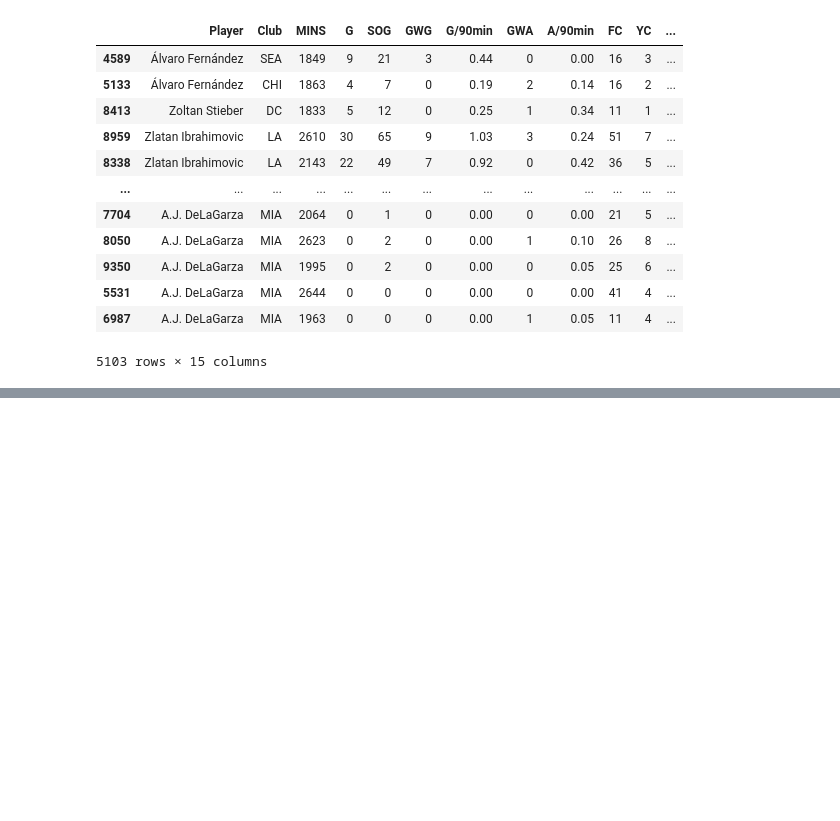
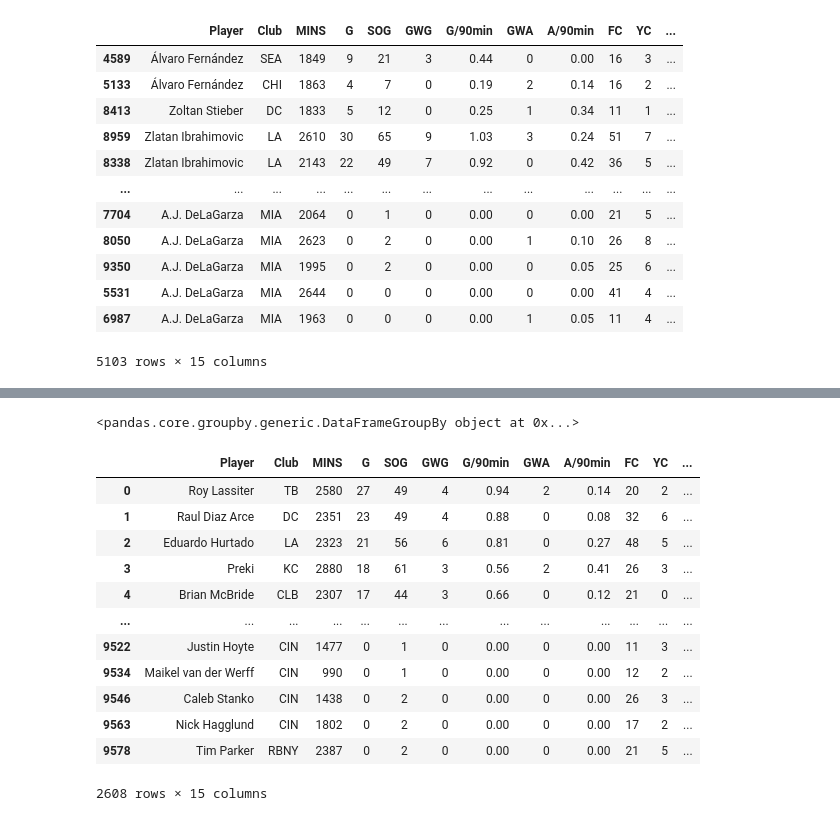
Before and after one commit to soyeonjk/Project1-PODD3, a Jupyter notebook: All Players/All Players Cleaned.ipynb, the cells around one changed output, grey strips where cells are left out. Saved outputs shown, nothing was run; the diff lists cells and outputs as text; code cells hidden in the pictures; blank space fills up the shorter version.

```diff
--- a/All Players/All Players Cleaned.ipynb
+++ b/All Players/All Players Cleaned.ipynb
@@ -156,0 +207,22 @@ grouped_club_df
+# %%
+# Create a dataframe for club grouping per goal
+best_clubs = all_players_cleaned.groupby(['Club', 'G'])
+
+print (best_clubs)
+
+best_clubs.head(10)
+# %% [output]
+<pandas.core.groupby.generic.DataFrameGroupBy object at 0x...>
+|  | Player | Club | MINS | G | SOG | GWG | G/90min | GWA | A/90min | FC | YC | ... |
+| 0 | Roy Lassiter | TB | 2580 | 27 | 49 | 4 | 0.94 | 2 | 0.14 | 20 | 2 | ... |
+| 1 | Raul Diaz Arce | DC | 2351 | 23 | 49 | 4 | 0.88 | 0 | 0.08 | 32 | 6 | ... |
+| 2 | Eduardo Hurtado | LA | 2323 | 21 | 56 | 6 | 0.81 | 0 | 0.27 | 48 | 5 | ... |
+| 3 | Preki | KC | 2880 | 18 | 61 | 3 | 0.56 | 2 | 0.41 | 26 | 3 | ... |
+| 4 | Brian McBride | CLB | 2307 | 17 | 44 | 3 | 0.66 | 0 | 0.12 | 21 | 0 | ... |
+| ... | ... | ... | ... | ... | ... | ... | ... | ... | ... | ... | ... | ... |
+| 9522 | Justin Hoyte | CIN | 1477 | 0 | 1 | 0 | 0.00 | 0 | 0.00 | 11 | 3 | ... |
+| 9534 | Maikel van der Werff | CIN | 990 | 0 | 1 | 0 | 0.00 | 0 | 0.00 | 12 | 2 | ... |
+| 9546 | Caleb Stanko | CIN | 1438 | 0 | 2 | 0 | 0.00 | 0 | 0.00 | 26 | 3 | ... |
+| 9563 | Nick Hagglund | CIN | 1802 | 0 | 2 | 0 | 0.00 | 0 | 0.00 | 17 | 2 | ... |
+| 9578 | Tim Parker | RBNY | 2387 | 0 | 2 | 0 | 0.00 | 0 | 0.00 | 21 | 5 | ... |
+2608 rows × 15 columns
```
Also changed, not shown: parts of 4 cells of this notebook.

-- -- --

» Work to be completed:
Work out how many lines of the records contain the word "notebook". Give that number and nothing more.

» Exercise result:
2